** Records follows **
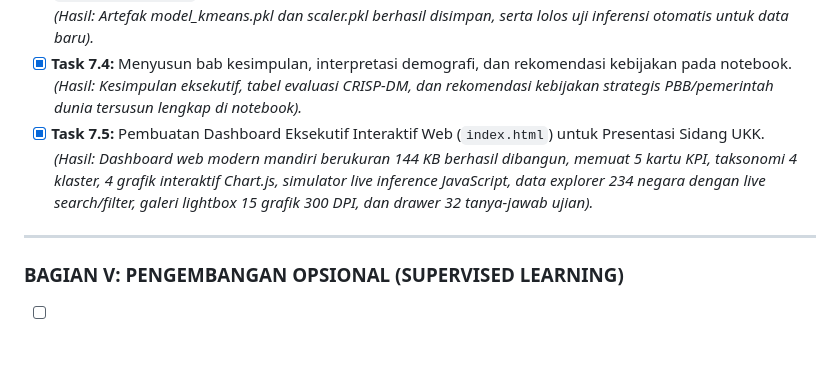
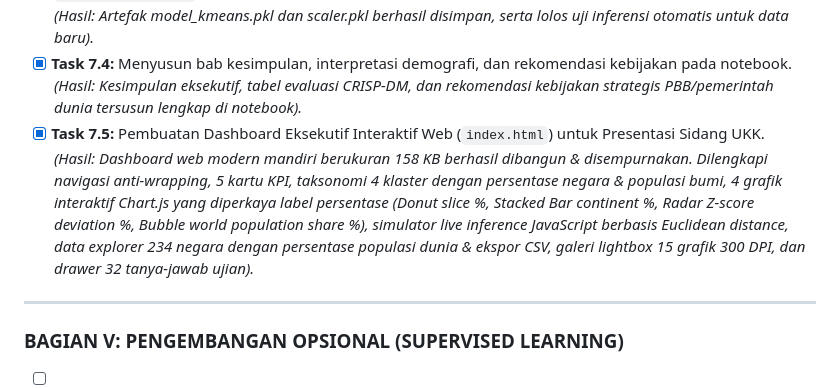
Before and after one commit to 10040818/associate_data_scientist_world_demographic_clustering, a Markdown page: task.md, the part around the change. Rendered like a GitHub page; blank space fills up the shorter version.

```diff
--- a/task.md
+++ b/task.md
@@ -170,7 +170,7 @@ Sebelum data diolah oleh kecerdasan buatan (*Machine Learning*), data telah diau
 - [x] **Task 7.4:** Menyusun bab kesimpulan, interpretasi demografi, dan rekomendasi kebijakan pada notebook.
   *(Hasil: Kesimpulan eksekutif, tabel evaluasi CRISP-DM, dan rekomendasi kebijakan strategis PBB/pemerintah dunia tersusun lengkap di notebook).*
 - [x] **Task 7.5:** Pembuatan Dashboard Eksekutif Interaktif Web (`index.html`) untuk Presentasi Sidang UKK.
-  *(Hasil: Dashboard web modern mandiri berukuran 144 KB berhasil dibangun, memuat 5 kartu KPI, taksonomi 4 klaster, 4 grafik interaktif Chart.js, simulator live inference JavaScript, data explorer 234 negara dengan live search/filter, galeri lightbox 15 grafik 300 DPI, dan drawer 32 tanya-jawab ujian).*
+  *(Hasil: Dashboard web modern mandiri berukuran 158 KB berhasil dibangun & disempurnakan. Dilengkapi navigasi anti-wrapping, 5 kartu KPI, taksonomi 4 klaster dengan persentase negara & populasi bumi, 4 grafik interaktif Chart.js yang diperkaya label persentase (Donut slice %, Stacked Bar continent %, Radar Z-score deviation %, Bubble world population share %), simulator live inference JavaScript berbasis Euclidean distance, data explorer 234 negara dengan persentase populasi dunia & ekspor CSV, galeri lightbox 15 grafik 300 DPI, dan drawer 32 tanya-jawab ujian).*
 
 ---
 
```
** End of Records **
Work required ▸
Search the records above for the string "kebijakan". Report each line that has it.

Exercise answer ▸
 - [x] **Task 7.4:** Menyusun bab kesimpulan, interpretasi demografi, dan rekomendasi kebijakan pada notebook.
   *(Hasil: Kesimpulan eksekutif, tabel evaluasi CRISP-DM, dan rekomendasi kebijakan strategis PBB/pemerintah dunia tersusun lengkap di notebook).*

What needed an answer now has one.